* [THE TASK]: In the data below, find every line with the word "angular" and copy it out.

START DATA IN THIS EXERCISE

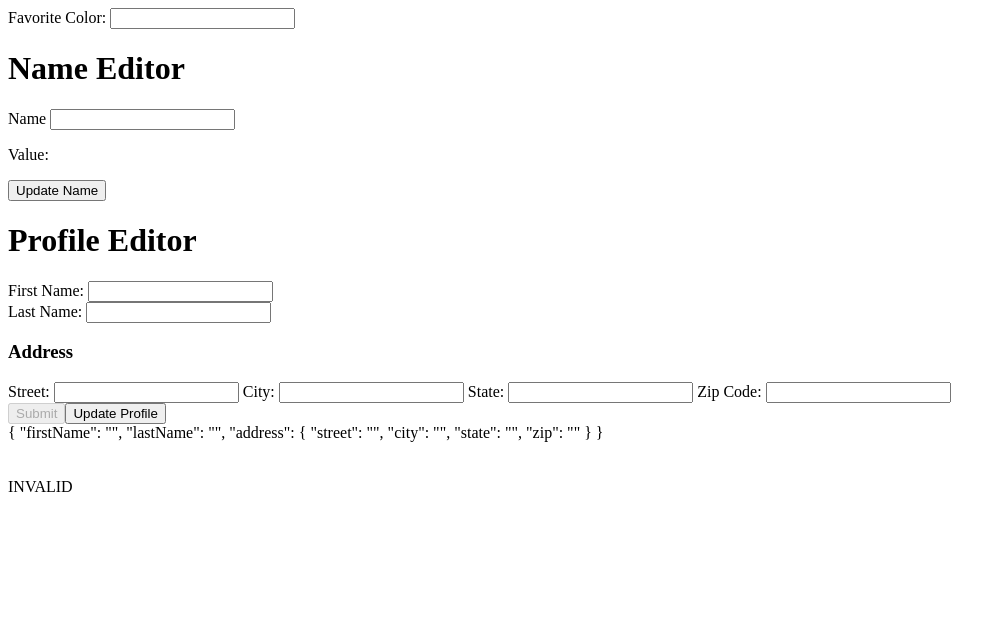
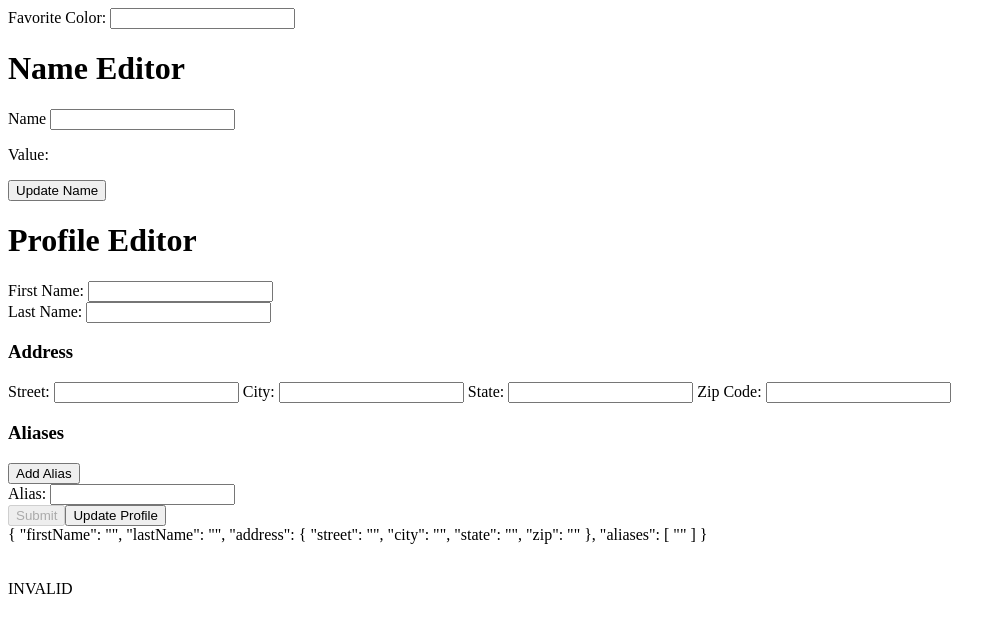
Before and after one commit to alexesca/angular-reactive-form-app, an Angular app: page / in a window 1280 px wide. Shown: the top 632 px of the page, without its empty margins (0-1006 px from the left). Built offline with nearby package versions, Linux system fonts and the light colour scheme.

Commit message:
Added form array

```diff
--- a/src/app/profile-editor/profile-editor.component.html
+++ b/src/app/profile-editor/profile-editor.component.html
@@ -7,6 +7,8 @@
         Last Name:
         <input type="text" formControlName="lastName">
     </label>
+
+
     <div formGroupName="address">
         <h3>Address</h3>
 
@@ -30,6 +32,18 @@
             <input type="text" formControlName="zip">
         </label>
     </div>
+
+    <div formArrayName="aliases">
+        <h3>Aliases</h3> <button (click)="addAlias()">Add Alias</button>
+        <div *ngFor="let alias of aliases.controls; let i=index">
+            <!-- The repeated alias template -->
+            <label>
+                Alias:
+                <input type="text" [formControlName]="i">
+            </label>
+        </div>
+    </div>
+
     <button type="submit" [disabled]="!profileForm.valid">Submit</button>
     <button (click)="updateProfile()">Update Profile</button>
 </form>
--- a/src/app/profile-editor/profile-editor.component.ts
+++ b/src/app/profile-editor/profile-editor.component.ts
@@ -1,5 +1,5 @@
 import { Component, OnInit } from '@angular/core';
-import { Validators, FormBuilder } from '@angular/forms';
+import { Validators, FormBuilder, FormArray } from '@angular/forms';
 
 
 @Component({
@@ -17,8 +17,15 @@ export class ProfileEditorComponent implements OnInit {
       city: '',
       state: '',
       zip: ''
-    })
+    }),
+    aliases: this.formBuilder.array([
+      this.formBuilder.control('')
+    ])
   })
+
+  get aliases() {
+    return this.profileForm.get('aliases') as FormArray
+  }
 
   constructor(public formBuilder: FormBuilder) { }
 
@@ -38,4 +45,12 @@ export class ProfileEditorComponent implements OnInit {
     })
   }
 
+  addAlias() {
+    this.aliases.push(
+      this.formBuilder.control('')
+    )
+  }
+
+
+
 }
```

END DATA IN THIS EXERCISE
START DATA IN THIS EXERCISE

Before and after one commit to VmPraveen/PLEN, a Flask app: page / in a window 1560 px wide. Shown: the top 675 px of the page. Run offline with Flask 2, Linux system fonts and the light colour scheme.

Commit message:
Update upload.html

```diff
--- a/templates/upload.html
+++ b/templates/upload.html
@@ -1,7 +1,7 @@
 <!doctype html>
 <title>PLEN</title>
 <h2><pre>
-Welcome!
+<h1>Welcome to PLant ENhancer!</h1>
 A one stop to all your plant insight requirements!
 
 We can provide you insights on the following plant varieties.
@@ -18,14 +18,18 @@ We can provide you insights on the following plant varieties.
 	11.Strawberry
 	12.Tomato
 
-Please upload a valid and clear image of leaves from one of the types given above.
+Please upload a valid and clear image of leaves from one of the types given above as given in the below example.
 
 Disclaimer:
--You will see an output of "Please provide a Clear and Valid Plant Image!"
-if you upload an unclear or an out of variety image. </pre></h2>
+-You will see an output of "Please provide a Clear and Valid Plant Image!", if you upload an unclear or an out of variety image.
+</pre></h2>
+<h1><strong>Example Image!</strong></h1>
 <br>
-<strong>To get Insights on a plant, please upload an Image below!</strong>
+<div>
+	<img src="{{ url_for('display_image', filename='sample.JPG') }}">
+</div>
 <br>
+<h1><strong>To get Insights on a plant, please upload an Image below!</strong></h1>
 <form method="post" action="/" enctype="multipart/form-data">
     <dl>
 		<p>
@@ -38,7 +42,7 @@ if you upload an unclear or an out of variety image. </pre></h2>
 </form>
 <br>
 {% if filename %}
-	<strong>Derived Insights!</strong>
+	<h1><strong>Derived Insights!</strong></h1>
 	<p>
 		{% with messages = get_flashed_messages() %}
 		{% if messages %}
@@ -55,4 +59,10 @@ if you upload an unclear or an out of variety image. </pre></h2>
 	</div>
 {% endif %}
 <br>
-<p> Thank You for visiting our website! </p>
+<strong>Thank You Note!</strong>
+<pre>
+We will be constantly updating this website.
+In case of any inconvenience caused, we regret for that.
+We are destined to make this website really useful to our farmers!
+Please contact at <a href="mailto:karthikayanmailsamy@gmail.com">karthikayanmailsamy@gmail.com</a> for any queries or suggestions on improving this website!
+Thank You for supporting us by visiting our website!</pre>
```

END DATA IN THIS EXERCISE

* [EXPECTED ANSWER]:
Before and after one commit to alexesca/angular-reactive-form-app, an Angular app: page / in a window 1280 px wide. Shown: the top 632 px of the page, without its empty margins (0-1006 px from the left). Built offline with nearby package versions, Linux system fonts and the light colour scheme.
 import { Component, OnInit } from '@angular/core';
-import { Validators, FormBuilder } from '@angular/forms';
+import { Validators, FormBuilder, FormArray } from '@angular/forms';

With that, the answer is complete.